Singapore: Oil pared gains and gold fell as early U.S. election results shook traders’ faith in a decisive outcome.
Oil in New York rose 1.9%, paring an earlier advance of as much as 3.4%. Spot gold fell 0.3%, while the dollar edged higher. Market uncertainty may lead to heightened volatility over the next few hours as traders react to headlines and early clues of a possible Donald Trump or Joe Biden victory.
Early results from states went according to predictions. Trump held a narrow lead in Florida, which his campaign considers crucial for his re-election hopes. Tallies suggested the outcome will be closer than polls had suggested.
“The oil market seems to be on tenterhooks for this election’s results more than any other in the recent past,” said Vandana Hari, founder of Vanda Insights in Singapore. “Intraday volatility may reflect traders attempting to do the impossible: take a position based on their estimate of the final outcome.”
The stakes have never been higher in a presidential election as whoever wins will have the monumental task of leading the U.S. in its fight against a virus that’s claimed more than 230,000 lives in the country and decimated the economy. On a global level, the next president will also play an integral role in shaping domestic as well as international efforts against climate change, the use of fossil fuels and the pace of energy transition.
During his presidency, Trump took a hard-line stance against major oil producers Iran and Venezuela by means of crippling sanctions, tightening global oil supplies. He also drove an escalation of trade tensions with China that prompted a rerouting of global commodity trade flows. And his support for American shale producers helped the nation’s output rise to a record, adding more supplies to the global pool.
A victory by Biden could pave the way for the roll-out of more fiscal stimulus that could lift equity and commodity markets –- particularly gold, which benefits from a weaker dollar due to money printing — in the near term. It could also lead to stricter regulation of shale drillers and also signal a detente with Iran, which would unleash millions of barrels a day in fresh crude exports. A Biden win would likely accelerate the transition away from fossil fuels in the U.S., which could boost long-term demand for metals like nickel and copper.
A scenario in which neither candidate has a clear path to victory would be murkier for oil and other commodities, as investors would likely seek safe havens like gold while they waited for what could be a long battle over ballots. A marginal win by Biden in which Republicans retain control of the Senate may also unsettle investors, as they would be reminded of the divisions that have stalled promised fiscal stimulus in recent weeks.
“No matter who wins, we’re not going to see an overnight change in policy,” said Andy Lipow, president of Lipow Oil Associates LLC in Houston. “From that standpoint, it would take some time for the oil market to reflect on what those new policies would be and their impact.”

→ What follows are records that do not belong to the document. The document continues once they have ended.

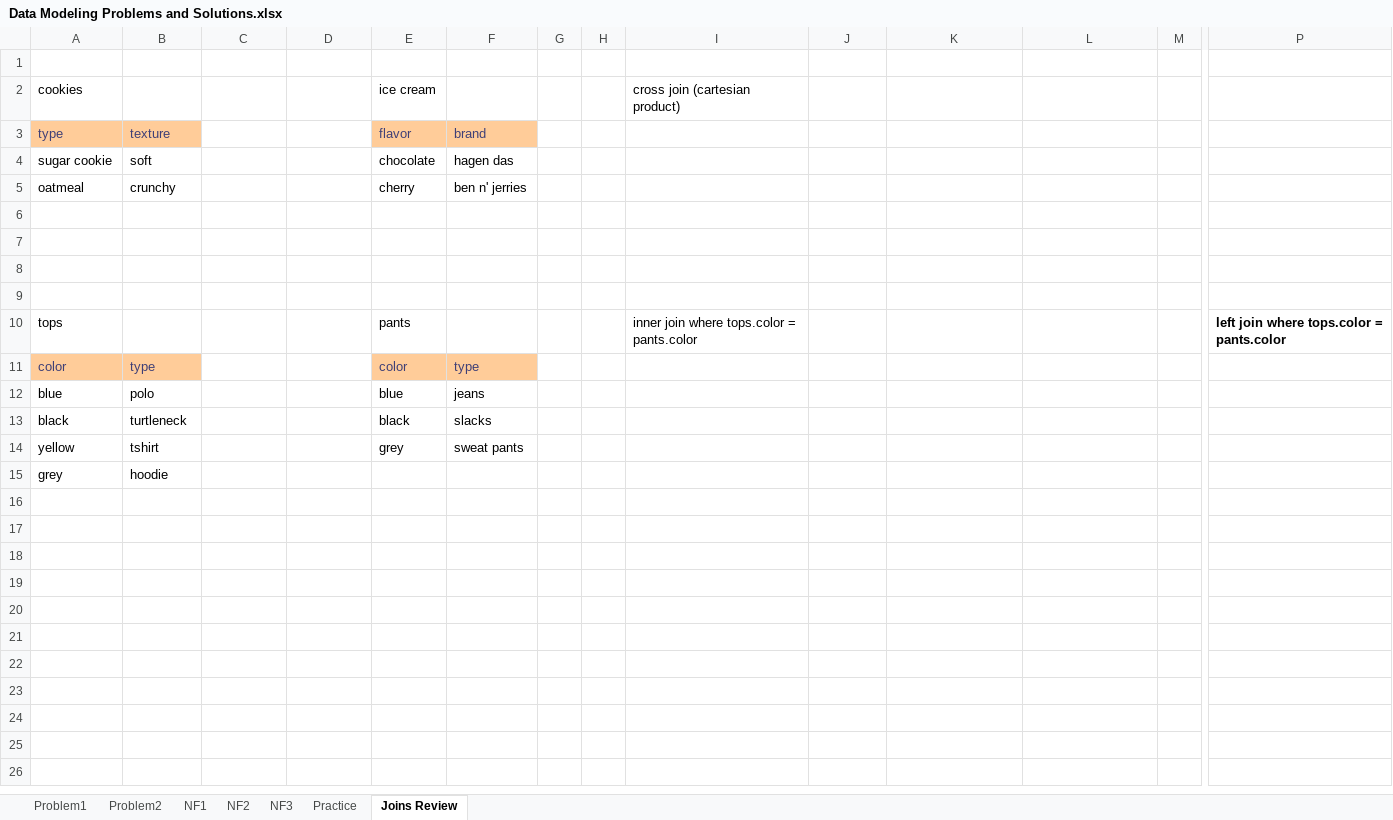
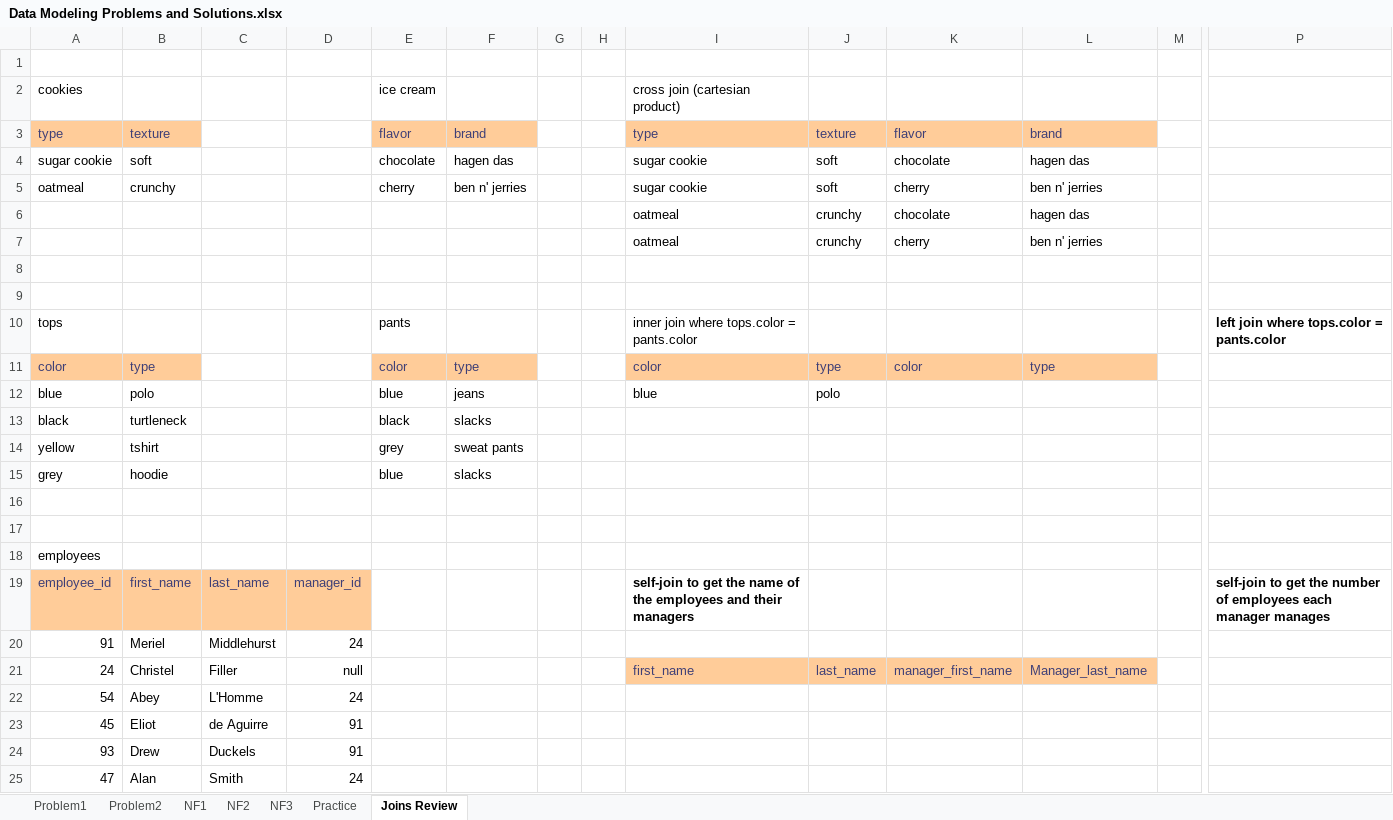
Before and after one commit to ericahicks/20230327-Java-VetTec, an Excel workbook: week11/Data Modeling Problems and Solutions.xlsx, sheet Joins Review, drawn as a sheet; only a part is shown, gaps mark what is left out; values as stored, in another font and other column widths than the file's, no borders; charts and pictures not drawn; rows hold the shown columns only; the diff names each change by its address in the sheet, - before the commit and + after, or states it on an @@ line.

```diff
--- a/week11/Data Modeling Problems and Solutions.xlsx (sheet Joins Review)
+++ b/week11/Data Modeling Problems and Solutions.xlsx (sheet Joins Review)
-I3: (empty)
+I3: type
-I3:L3 fill: none
+I3:L3 fill: #FFCC99
-J3: (empty)
+J3: texture
-K3: (empty)
+K3: flavor
-L3: (empty)
+L3: brand
-I4:I5: (empty)
+I4:I5: sugar cookie
-J4:J5: (empty)
+J4:J5: soft
-K4: (empty)
+K4: chocolate
-L4: (empty)
+L4: hagen das
-K5: (empty)
+K5: cherry
-L5: (empty)
+L5: ben n' jerries
-row 6: (empty)
+row 6:  |  |  |  |  |  |  |  | oatmeal | crunchy | chocolate | hagen das
-row 7: (empty)
+row 7:  |  |  |  |  |  |  |  | oatmeal | crunchy | cherry | ben n' jerries
-I11: (empty)
+I11: color
-I11:L11 fill: none
+I11:L11 fill: #FFCC99
-J11: (empty)
+J11: type
-K11: (empty)
+K11: color
-L11: (empty)
+L11: type
-I12: (empty)
+I12: blue
-J12: (empty)
+J12: polo
-E15: (empty)
+E15: blue
-F15: (empty)
+F15: slacks
+row 16: (empty)
+row 17: (empty)
+row 18: employees
+row 19: employee_id | first_name | last_name | manager_id |  |  |  |  | self-join to get the name of the employees and their managers |  |  |  |  | self-join to get the number of employees each manager manages
+row 20: 91 | Meriel | Middlehurst | 24
+row 21: 24 | Christel | Filler | null |  |  |  |  | first_name | last_name | manager_first_name | Manager_last_name
+row 22: 54 | Abey | L'Homme | 24
+row 23: 45 | Eliot | de Aguirre | 91
+row 24: 93 | Drew | Duckels | 91
+row 25: 47 | Alan | Smith | 24
```
Also changed, not shown: charts or pictures, 1 other file.
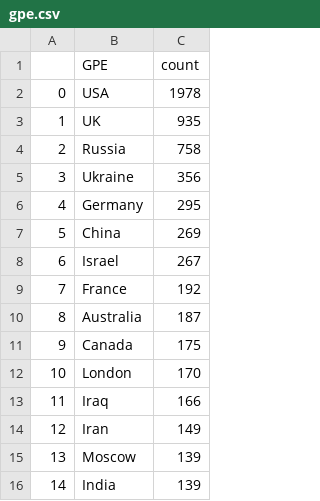
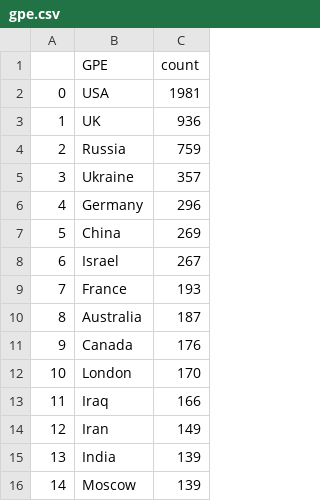
Before and after one commit to yusufaliozkan/zotero-intelligence-bibliography, a CSV file: gpe.csv, drawn as a sheet.

```diff
--- a/gpe.csv
+++ b/gpe.csv
@@ -1,12 +1,12 @@
 ,GPE,count
-0,USA,1978
-1,UK,935
-2,Russia,758
-3,Ukraine,356
-4,Germany,295
+0,USA,1981
+1,UK,936
+2,Russia,759
+3,Ukraine,357
+4,Germany,296
 5,China,269
 6,Israel,267
-7,France,192
+7,France,193
 8,Australia,187
-9,Canada,175
+9,Canada,176
 10,London,170
@@ -14,3 +14,3 @@
 12,Iran,149
-13,Moscow,139
-14,India,139
+13,India,139
+14,Moscow,139
```
Also changed, not shown: countries.csv, org.csv, 5 other files.
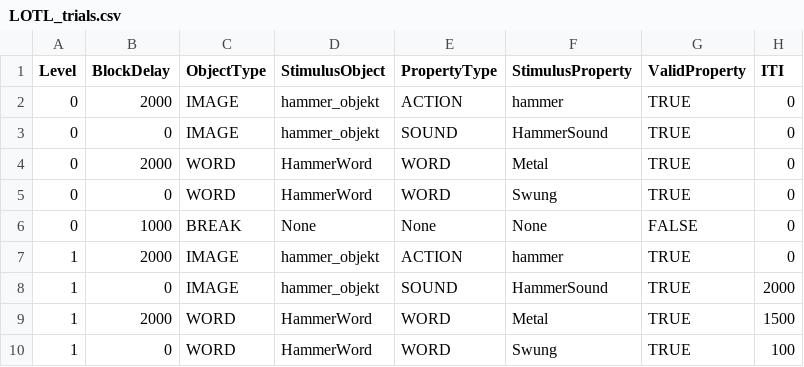
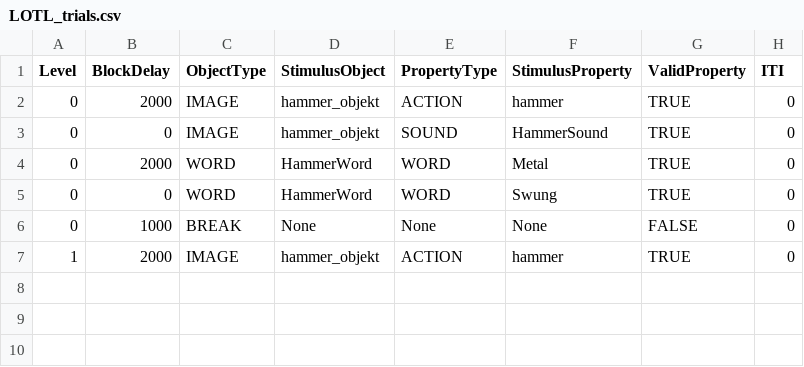
Before and after one commit to noshadowkick2000/MSc-Thesis-Academic-Games-Tim-Yeung-2024, a CSV file: Legend of the Lunchbox/Assets/StreamingAssets/LOTL_trials.csv, drawn as a sheet; the diff names each change by its address in the sheet, - before the commit and + after, or states it on an @@ line.

```diff
--- a/Legend of the Lunchbox/Assets/StreamingAssets/LOTL_trials.csv
+++ b/Legend of the Lunchbox/Assets/StreamingAssets/LOTL_trials.csv
-row 8: 1 | 0 | IMAGE | hammer_objekt | SOUND | HammerSound | TRUE | 2000
-row 9: 1 | 2000 | WORD | HammerWord | WORD | Metal | TRUE | 1500
-row 10: 1 | 0 | WORD | HammerWord | WORD | Swung | TRUE | 100
```
Also changed, not shown: 12 other files.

Oil’s futures curve shows there’s still some concern about a potential glut even after signs the OPEC+ alliance will delay easing production cuts. Brent’s three-month timespread was $1.25 a barrel in contango, where prompt prices are cheaper than later-dated ones, compared with around $1 in mid-October.
-With assistance from Ranjeetha Pakiam. -Bloomberg